WHAT YOU NEED TO DO: Where a line below holds the string "background", copy that line.

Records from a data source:
*** Block opens ***

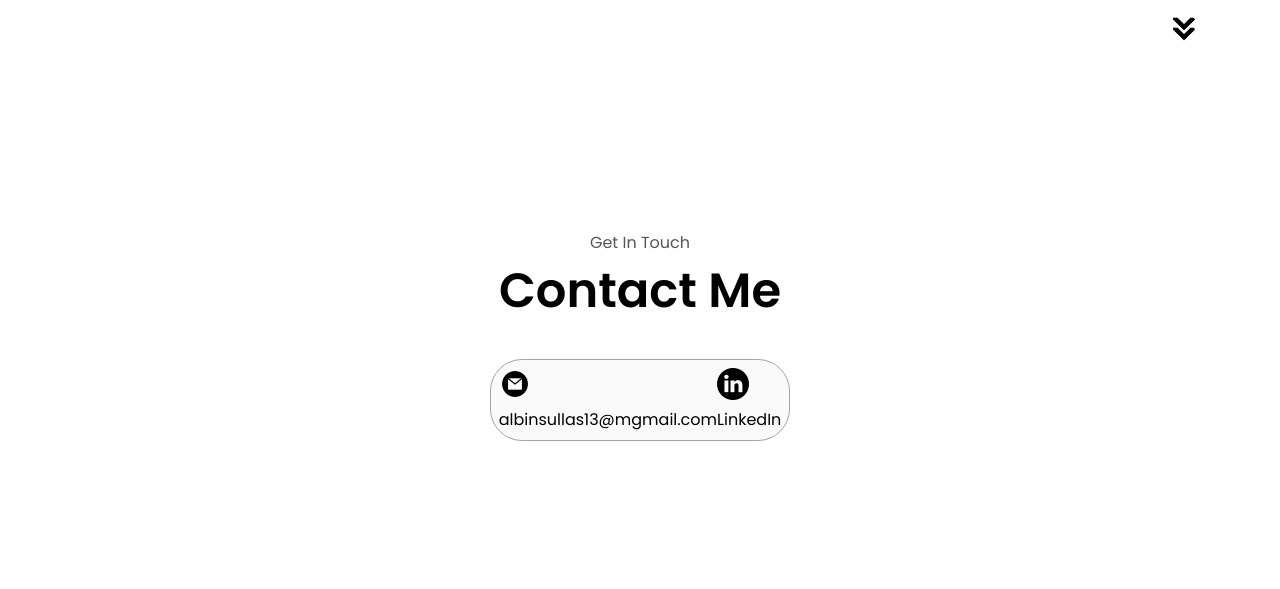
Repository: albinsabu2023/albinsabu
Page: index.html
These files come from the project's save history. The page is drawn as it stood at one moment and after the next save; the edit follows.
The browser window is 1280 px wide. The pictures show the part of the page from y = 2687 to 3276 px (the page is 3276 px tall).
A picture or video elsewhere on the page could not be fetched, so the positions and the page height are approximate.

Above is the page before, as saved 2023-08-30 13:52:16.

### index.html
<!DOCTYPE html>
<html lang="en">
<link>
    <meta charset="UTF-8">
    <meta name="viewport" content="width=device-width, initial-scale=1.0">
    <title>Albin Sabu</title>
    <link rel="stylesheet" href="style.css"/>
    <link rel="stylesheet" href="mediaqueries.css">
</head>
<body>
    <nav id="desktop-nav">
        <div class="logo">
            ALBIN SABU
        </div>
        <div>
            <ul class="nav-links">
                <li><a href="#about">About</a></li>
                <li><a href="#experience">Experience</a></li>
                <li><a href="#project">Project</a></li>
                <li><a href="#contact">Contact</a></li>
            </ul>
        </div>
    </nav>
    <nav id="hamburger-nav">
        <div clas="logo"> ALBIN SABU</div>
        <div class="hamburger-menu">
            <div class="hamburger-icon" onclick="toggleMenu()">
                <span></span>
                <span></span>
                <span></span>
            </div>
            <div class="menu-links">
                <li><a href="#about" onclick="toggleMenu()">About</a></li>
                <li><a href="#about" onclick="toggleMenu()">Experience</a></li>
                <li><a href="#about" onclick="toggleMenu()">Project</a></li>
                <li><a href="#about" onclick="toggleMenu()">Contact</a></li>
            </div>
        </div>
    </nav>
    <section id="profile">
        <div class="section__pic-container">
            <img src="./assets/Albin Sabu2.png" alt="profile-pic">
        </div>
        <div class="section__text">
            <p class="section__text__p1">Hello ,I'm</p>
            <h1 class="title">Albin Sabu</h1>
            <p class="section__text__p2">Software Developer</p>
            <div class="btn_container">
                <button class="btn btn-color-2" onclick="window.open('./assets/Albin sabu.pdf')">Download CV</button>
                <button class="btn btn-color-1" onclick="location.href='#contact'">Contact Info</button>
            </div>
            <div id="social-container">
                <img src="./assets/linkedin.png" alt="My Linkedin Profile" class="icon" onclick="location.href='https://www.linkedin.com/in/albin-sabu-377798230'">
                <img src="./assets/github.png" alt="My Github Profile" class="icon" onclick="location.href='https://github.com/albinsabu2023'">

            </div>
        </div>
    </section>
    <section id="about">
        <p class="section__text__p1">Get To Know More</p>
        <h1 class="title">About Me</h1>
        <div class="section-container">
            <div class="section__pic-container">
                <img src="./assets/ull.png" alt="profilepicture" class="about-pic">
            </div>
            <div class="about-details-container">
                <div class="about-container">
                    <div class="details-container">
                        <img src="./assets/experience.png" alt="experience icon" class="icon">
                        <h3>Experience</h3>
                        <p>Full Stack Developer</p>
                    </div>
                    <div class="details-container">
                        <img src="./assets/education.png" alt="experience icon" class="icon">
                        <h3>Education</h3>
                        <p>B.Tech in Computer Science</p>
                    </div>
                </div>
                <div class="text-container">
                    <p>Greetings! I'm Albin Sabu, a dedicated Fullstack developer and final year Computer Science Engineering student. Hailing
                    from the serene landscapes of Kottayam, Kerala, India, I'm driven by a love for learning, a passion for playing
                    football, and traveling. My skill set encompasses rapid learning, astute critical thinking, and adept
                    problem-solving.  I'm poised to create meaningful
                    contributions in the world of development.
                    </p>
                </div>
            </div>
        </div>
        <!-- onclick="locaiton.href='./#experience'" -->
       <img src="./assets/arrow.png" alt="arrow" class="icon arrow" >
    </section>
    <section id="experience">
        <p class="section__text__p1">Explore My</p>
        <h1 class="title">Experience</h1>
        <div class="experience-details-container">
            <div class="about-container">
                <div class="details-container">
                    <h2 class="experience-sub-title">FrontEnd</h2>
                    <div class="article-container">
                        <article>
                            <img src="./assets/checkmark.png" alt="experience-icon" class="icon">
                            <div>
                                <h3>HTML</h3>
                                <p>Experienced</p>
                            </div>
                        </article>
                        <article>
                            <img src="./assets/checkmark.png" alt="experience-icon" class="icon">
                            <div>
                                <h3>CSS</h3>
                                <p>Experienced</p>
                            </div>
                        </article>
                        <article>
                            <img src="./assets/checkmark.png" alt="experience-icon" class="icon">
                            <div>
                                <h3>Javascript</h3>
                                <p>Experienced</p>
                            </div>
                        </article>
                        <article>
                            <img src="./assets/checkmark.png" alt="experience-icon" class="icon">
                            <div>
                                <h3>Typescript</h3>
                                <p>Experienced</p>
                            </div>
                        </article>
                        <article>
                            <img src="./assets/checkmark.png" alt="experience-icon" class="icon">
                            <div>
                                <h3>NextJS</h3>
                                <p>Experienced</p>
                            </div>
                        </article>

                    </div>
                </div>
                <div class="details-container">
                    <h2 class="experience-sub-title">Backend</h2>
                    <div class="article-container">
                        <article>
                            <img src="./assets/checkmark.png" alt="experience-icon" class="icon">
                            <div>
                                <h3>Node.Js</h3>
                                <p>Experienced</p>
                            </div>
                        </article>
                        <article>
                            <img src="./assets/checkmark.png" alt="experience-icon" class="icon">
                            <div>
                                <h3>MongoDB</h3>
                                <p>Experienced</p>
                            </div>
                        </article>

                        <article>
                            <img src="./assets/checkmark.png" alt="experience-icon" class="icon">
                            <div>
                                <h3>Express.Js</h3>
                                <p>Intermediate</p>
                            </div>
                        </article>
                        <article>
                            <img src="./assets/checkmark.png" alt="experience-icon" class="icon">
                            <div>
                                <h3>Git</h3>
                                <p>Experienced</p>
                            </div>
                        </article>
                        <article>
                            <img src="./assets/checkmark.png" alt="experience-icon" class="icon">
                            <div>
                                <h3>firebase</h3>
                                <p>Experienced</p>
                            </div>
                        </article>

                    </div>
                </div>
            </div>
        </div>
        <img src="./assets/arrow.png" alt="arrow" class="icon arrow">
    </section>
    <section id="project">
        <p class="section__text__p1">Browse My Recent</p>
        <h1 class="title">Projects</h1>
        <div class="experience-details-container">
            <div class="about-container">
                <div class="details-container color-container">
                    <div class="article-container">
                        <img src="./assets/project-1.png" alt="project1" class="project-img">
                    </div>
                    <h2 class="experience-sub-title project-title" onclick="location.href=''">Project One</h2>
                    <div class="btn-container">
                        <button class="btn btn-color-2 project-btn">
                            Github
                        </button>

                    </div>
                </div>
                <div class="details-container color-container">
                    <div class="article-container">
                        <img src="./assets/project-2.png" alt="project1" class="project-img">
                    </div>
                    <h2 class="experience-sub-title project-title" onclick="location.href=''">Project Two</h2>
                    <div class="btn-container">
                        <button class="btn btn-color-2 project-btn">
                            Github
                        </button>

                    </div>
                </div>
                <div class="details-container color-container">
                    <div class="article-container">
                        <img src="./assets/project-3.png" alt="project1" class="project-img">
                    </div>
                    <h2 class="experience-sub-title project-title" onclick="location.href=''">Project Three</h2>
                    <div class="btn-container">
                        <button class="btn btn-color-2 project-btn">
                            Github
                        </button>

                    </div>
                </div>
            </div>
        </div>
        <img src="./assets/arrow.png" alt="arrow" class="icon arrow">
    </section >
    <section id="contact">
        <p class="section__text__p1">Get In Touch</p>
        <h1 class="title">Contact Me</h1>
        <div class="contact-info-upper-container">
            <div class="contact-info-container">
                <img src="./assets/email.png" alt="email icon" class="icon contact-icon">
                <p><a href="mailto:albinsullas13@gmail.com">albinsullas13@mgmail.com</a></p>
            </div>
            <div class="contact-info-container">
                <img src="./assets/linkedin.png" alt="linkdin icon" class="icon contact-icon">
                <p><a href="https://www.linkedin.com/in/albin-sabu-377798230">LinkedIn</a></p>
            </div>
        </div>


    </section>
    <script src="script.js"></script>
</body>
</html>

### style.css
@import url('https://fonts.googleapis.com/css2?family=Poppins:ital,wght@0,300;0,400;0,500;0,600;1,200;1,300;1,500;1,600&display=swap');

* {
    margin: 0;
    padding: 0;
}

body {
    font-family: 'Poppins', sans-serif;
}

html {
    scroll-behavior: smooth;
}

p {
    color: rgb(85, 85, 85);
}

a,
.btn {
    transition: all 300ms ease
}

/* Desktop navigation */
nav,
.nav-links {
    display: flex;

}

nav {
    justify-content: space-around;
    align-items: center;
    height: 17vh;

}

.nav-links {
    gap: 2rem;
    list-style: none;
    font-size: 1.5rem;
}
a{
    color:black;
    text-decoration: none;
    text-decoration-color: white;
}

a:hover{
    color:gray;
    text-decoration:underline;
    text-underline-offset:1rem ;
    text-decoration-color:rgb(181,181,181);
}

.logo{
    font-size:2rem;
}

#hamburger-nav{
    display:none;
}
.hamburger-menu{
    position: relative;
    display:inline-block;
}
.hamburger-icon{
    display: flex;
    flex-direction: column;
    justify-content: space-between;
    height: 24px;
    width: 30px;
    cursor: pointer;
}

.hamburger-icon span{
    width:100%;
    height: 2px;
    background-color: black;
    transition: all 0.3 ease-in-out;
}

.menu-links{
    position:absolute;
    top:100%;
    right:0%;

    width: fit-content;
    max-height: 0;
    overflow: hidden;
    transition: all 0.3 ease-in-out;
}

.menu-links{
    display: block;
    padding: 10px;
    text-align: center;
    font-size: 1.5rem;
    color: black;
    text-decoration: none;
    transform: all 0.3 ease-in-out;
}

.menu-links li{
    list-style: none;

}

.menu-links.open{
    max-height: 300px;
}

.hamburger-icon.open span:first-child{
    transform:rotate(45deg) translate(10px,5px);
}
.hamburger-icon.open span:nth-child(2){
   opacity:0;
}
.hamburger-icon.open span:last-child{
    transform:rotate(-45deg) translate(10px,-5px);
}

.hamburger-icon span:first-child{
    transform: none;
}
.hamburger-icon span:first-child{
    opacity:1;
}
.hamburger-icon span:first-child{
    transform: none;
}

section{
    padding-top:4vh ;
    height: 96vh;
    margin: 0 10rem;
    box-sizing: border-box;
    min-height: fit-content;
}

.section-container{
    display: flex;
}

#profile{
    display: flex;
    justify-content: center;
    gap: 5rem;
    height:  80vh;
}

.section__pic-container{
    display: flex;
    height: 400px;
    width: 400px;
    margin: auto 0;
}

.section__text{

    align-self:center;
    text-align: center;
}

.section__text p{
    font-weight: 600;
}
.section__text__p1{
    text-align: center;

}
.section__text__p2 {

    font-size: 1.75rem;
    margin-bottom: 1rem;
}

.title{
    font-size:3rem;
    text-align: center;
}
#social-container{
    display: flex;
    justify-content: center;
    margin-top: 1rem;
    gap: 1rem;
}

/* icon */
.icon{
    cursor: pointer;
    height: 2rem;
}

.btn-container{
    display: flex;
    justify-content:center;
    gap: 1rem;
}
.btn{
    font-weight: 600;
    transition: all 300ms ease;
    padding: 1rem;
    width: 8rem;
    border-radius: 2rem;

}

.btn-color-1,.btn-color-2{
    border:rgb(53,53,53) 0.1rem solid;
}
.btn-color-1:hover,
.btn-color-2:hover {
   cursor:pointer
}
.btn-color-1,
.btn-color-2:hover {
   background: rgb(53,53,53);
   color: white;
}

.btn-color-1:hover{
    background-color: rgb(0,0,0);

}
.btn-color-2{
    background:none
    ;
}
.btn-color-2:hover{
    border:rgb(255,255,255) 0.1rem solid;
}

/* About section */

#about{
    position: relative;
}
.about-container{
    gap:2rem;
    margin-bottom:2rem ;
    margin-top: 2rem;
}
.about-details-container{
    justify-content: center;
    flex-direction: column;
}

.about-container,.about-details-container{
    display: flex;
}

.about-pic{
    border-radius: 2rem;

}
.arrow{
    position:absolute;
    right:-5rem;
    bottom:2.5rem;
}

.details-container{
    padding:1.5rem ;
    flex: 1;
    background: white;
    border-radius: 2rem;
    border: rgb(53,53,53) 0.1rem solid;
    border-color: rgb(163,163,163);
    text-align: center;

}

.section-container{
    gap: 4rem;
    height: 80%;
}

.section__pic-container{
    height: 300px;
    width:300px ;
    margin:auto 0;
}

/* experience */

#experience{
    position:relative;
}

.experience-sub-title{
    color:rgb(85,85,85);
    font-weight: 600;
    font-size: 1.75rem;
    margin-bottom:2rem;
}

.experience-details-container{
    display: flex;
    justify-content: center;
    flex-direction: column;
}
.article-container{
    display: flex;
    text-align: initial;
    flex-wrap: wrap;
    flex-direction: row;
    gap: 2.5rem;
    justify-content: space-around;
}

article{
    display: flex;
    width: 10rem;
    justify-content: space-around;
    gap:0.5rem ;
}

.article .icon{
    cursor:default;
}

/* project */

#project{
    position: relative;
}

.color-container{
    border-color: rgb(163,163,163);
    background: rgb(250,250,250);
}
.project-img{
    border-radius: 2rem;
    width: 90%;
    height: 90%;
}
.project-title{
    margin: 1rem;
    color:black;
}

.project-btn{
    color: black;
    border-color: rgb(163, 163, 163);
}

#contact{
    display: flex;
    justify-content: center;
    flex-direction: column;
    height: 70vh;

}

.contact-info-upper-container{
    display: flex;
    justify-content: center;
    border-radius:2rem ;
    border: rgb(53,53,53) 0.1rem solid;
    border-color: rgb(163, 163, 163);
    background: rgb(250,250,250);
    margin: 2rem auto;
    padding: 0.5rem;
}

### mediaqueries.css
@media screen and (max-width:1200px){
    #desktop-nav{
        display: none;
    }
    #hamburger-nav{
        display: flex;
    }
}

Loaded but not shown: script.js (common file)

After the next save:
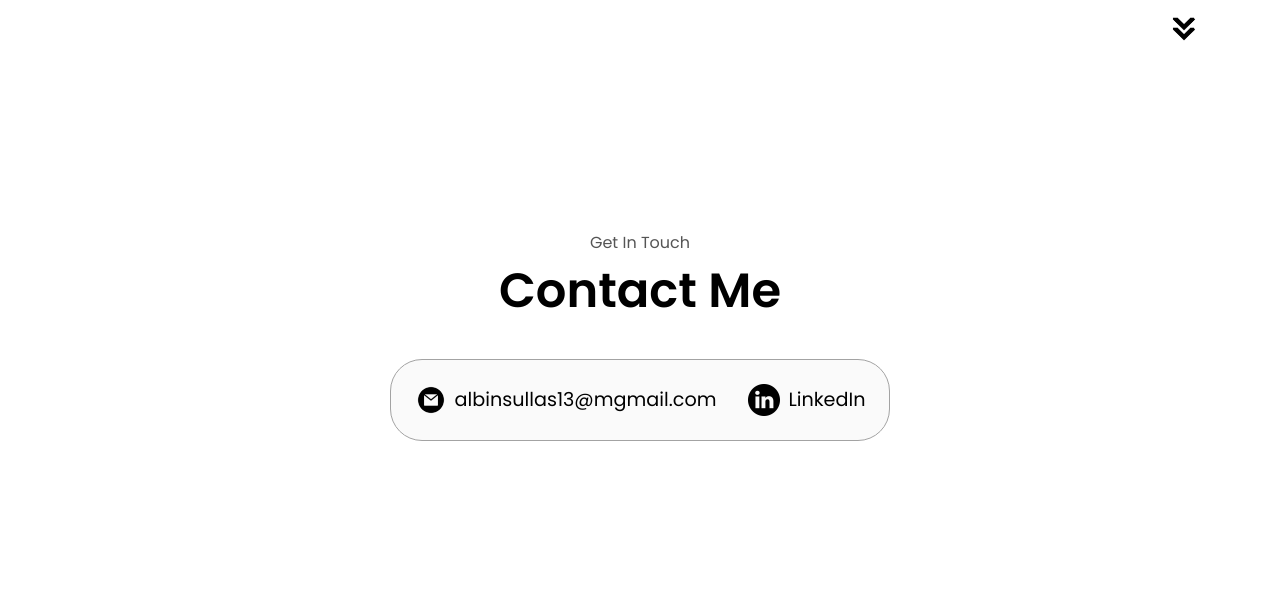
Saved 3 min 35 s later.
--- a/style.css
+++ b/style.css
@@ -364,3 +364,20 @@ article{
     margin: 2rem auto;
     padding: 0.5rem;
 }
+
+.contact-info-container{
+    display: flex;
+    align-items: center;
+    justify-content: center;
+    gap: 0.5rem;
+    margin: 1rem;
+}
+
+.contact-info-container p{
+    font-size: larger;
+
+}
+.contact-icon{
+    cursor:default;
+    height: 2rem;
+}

*** Block closes ***
*** Block opens ***

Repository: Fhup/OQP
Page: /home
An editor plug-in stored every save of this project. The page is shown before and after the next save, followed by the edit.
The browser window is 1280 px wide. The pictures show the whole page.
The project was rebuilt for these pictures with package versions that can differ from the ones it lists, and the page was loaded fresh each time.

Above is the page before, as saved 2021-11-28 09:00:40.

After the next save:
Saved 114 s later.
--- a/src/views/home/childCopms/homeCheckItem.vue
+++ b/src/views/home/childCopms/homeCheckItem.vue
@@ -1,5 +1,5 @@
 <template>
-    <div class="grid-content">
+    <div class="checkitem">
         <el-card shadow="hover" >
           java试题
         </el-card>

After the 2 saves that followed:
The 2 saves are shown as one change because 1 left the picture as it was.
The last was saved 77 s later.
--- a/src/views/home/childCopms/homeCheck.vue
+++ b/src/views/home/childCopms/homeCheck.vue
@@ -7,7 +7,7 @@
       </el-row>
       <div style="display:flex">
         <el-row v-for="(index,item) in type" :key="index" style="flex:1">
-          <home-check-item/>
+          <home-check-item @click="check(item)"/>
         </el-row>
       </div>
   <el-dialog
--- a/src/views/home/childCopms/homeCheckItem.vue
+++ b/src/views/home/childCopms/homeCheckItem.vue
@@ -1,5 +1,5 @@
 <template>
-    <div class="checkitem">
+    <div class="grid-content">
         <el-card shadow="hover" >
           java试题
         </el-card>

*** Block closes ***
*** Block opens ***

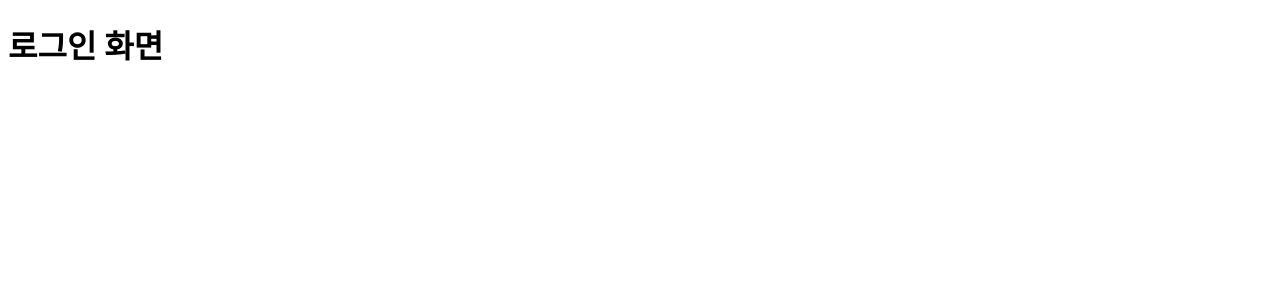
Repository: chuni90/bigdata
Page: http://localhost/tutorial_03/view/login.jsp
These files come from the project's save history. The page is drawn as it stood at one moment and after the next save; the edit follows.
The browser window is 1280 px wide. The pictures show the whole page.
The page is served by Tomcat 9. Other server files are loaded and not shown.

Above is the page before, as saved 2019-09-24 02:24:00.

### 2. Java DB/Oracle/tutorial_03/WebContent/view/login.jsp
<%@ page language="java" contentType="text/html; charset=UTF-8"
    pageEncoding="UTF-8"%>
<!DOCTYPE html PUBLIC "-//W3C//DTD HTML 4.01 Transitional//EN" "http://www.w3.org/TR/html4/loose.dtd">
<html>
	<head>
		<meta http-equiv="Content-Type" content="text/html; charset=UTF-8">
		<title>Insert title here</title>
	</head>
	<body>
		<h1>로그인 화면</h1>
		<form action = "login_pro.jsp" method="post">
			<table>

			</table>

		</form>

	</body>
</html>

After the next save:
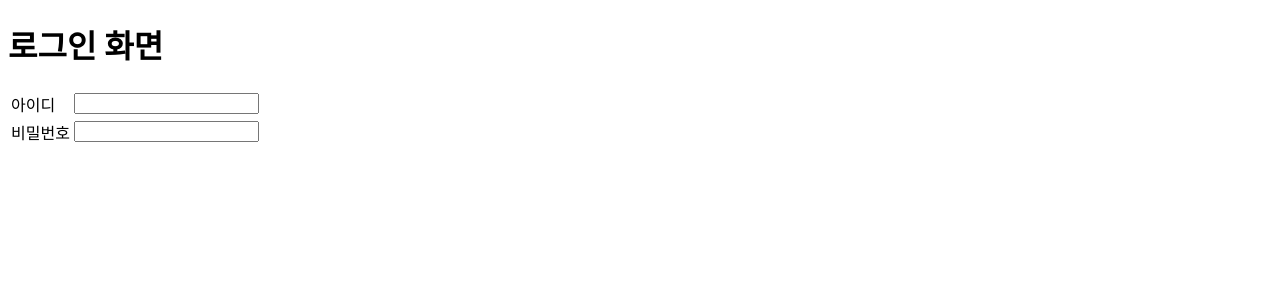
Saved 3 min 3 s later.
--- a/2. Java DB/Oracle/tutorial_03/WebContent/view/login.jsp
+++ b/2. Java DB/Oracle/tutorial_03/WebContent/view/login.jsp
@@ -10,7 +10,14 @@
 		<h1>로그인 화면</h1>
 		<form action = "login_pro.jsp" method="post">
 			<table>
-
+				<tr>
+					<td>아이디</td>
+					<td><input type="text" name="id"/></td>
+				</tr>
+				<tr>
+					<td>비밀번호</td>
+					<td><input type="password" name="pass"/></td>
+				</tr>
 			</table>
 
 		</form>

*** Block closes ***

RESPONSE TO THE TASK:
    background-color: black;
   background: rgb(53,53,53);
    background-color: rgb(0,0,0);
    background:none
    background: white;
    background: rgb(250,250,250);
    background: rgb(250,250,250);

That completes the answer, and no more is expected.